* [INPUT]:
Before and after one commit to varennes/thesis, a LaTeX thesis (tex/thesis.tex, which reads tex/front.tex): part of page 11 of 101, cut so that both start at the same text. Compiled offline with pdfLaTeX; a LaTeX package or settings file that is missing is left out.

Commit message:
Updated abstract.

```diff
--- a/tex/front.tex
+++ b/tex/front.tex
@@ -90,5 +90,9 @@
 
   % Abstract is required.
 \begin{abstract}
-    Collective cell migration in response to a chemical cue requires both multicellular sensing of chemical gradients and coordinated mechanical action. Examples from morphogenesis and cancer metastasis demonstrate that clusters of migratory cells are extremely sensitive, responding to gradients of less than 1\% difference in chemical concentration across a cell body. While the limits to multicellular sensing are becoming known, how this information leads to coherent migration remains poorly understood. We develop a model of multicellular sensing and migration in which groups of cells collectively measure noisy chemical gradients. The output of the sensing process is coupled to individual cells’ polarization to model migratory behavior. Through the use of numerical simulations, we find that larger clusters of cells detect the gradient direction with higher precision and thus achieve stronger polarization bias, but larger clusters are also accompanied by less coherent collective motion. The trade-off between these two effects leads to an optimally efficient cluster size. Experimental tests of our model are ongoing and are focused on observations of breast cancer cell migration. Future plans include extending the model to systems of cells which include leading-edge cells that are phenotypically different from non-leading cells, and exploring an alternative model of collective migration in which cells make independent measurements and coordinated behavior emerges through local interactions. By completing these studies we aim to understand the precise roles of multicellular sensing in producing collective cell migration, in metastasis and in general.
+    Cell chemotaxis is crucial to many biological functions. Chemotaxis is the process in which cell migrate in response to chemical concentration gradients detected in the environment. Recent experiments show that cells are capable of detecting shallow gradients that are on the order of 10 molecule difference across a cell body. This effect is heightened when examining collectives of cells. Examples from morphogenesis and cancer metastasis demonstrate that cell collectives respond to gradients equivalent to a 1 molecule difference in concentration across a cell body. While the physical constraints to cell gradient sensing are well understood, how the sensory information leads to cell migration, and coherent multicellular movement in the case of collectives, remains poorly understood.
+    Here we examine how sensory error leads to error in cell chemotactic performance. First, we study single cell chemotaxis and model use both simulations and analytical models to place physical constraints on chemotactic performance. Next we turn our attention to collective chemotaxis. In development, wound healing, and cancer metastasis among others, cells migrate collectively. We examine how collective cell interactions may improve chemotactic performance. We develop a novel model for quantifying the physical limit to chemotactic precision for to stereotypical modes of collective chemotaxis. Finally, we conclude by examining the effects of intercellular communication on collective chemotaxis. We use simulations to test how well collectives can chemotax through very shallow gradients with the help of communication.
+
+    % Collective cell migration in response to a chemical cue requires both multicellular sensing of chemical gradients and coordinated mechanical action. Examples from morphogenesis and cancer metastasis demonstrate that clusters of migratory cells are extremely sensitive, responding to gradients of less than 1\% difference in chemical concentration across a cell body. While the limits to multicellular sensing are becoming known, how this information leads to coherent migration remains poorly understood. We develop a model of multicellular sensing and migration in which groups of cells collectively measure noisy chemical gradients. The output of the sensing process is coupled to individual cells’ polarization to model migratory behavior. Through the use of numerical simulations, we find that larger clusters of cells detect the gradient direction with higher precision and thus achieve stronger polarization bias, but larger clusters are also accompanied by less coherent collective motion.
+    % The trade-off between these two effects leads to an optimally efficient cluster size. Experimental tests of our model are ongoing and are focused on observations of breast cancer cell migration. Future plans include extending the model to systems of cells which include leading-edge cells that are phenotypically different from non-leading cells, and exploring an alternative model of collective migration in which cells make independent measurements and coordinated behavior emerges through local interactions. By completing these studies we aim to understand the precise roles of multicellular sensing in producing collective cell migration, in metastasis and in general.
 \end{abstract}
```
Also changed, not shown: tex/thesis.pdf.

* [ASSIGNED TASK]: Return every entry above with nothing altered.

* [THE ANSWER]:
Before and after one commit to varennes/thesis, a LaTeX thesis (tex/thesis.tex, which reads tex/front.tex): part of page 11 of 101, cut so that both start at the same text. Compiled offline with pdfLaTeX; a LaTeX package or settings file that is missing is left out.

Commit message:
Updated abstract.

```diff
--- a/tex/front.tex
+++ b/tex/front.tex
@@ -90,5 +90,9 @@
 
   % Abstract is required.
 \begin{abstract}
-    Collective cell migration in response to a chemical cue requires both multicellular sensing of chemical gradients and coordinated mechanical action. Examples from morphogenesis and cancer metastasis demonstrate that clusters of migratory cells are extremely sensitive, responding to gradients of less than 1\% difference in chemical concentration across a cell body. While the limits to multicellular sensing are becoming known, how this information leads to coherent migration remains poorly understood. We develop a model of multicellular sensing and migration in which groups of cells collectively measure noisy chemical gradients. The output of the sensing process is coupled to individual cells’ polarization to model migratory behavior. Through the use of numerical simulations, we find that larger clusters of cells detect the gradient direction with higher precision and thus achieve stronger polarization bias, but larger clusters are also accompanied by less coherent collective motion. The trade-off between these two effects leads to an optimally efficient cluster size. Experimental tests of our model are ongoing and are focused on observations of breast cancer cell migration. Future plans include extending the model to systems of cells which include leading-edge cells that are phenotypically different from non-leading cells, and exploring an alternative model of collective migration in which cells make independent measurements and coordinated behavior emerges through local interactions. By completing these studies we aim to understand the precise roles of multicellular sensing in producing collective cell migration, in metastasis and in general.
+    Cell chemotaxis is crucial to many biological functions. Chemotaxis is the process in which cell migrate in response to chemical concentration gradients detected in the environment. Recent experiments show that cells are capable of detecting shallow gradients that are on the order of 10 molecule difference across a cell body. This effect is heightened when examining collectives of cells. Examples from morphogenesis and cancer metastasis demonstrate that cell collectives respond to gradients equivalent to a 1 molecule difference in concentration across a cell body. While the physical constraints to cell gradient sensing are well understood, how the sensory information leads to cell migration, and coherent multicellular movement in the case of collectives, remains poorly understood.
+    Here we examine how sensory error leads to error in cell chemotactic performance. First, we study single cell chemotaxis and model use both simulations and analytical models to place physical constraints on chemotactic performance. Next we turn our attention to collective chemotaxis. In development, wound healing, and cancer metastasis among others, cells migrate collectively. We examine how collective cell interactions may improve chemotactic performance. We develop a novel model for quantifying the physical limit to chemotactic precision for to stereotypical modes of collective chemotaxis. Finally, we conclude by examining the effects of intercellular communication on collective chemotaxis. We use simulations to test how well collectives can chemotax through very shallow gradients with the help of communication.
+
+    % Collective cell migration in response to a chemical cue requires both multicellular sensing of chemical gradients and coordinated mechanical action. Examples from morphogenesis and cancer metastasis demonstrate that clusters of migratory cells are extremely sensitive, responding to gradients of less than 1\% difference in chemical concentration across a cell body. While the limits to multicellular sensing are becoming known, how this information leads to coherent migration remains poorly understood. We develop a model of multicellular sensing and migration in which groups of cells collectively measure noisy chemical gradients. The output of the sensing process is coupled to individual cells’ polarization to model migratory behavior. Through the use of numerical simulations, we find that larger clusters of cells detect the gradient direction with higher precision and thus achieve stronger polarization bias, but larger clusters are also accompanied by less coherent collective motion.
+    % The trade-off between these two effects leads to an optimally efficient cluster size. Experimental tests of our model are ongoing and are focused on observations of breast cancer cell migration. Future plans include extending the model to systems of cells which include leading-edge cells that are phenotypically different from non-leading cells, and exploring an alternative model of collective migration in which cells make independent measurements and coordinated behavior emerges through local interactions. By completing these studies we aim to understand the precise roles of multicellular sensing in producing collective cell migration, in metastasis and in general.
 \end{abstract}
```
Also changed, not shown: tex/thesis.pdf.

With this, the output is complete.